According to Associated Press sources, Heffelfinger was one of seven under consideration for replacement in a January 2006 list. The Associated Press reports that Heffelfinger and two others were later taken off the list. Heffelfinger says what surprises and troubles him about the Washington Post report is just how many of his colleagues were also apparently targeted for possible dismissal.
"It is new and somewhat surprising that Kyle Sampson has apparently targeted more than one-quarter of the U.S. attorney community, which had he been successful in doing so, could have been devastating to the effectiveness of the Department of Justice," he said.
Heffelfinger won't say whether he thinks Gonzales should step down. But he does say that the widening scandal could have serious reprecussions for Department of Justice operations.
Heffelfinger say he agrees with Gonzales' own assessment that the issue before Gonzales is whether he can be effective.
"I am very concerned that this issue has had a really adverse effect on the morale of, not only the whole Department of Justice, but specifically the 93 U.S. attorneys," Heffelfinger said. "That can affect the quality of justice."
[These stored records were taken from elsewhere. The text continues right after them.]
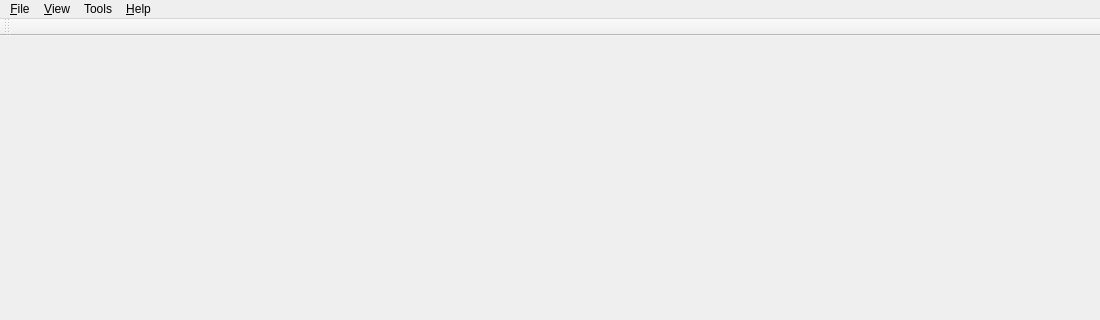
Old version of the form mainwindow.ui in the repository ekamperi/dicomviewer; both pictures show x 0 to 1100 and y 0 to 320 of the 1100 by 878 pixel window.
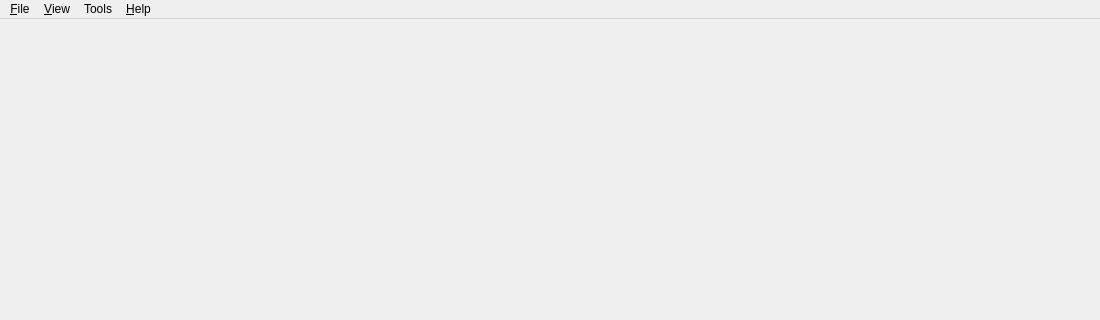
New version of the form.

Commit message: Remove main toolbar

Diff of the .ui file:
```diff
--- a/mainwindow.ui
+++ b/mainwindow.ui
@@ -97,14 +97,6 @@
    <addaction name="menuTools"/>
    <addaction name="menuHelp"/>
   </widget>
-  <widget class="QToolBar" name="mainToolBar">
-   <attribute name="toolBarArea">
-    <enum>TopToolBarArea</enum>
-   </attribute>
-   <attribute name="toolBarBreak">
-    <bool>false</bool>
-   </attribute>
-  </widget>
   <widget class="QStatusBar" name="statusBar"/>
   <action name="actionAbout">
    <property name="text">
```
Rachel Paulose was appointed as Minnesota's U.S. attorney following Heffelfinger's departure, and has been the subject of criticism over her management style. This year, three lawyers in her office resigned their top management posts.
(The Associated Press contributed to this report)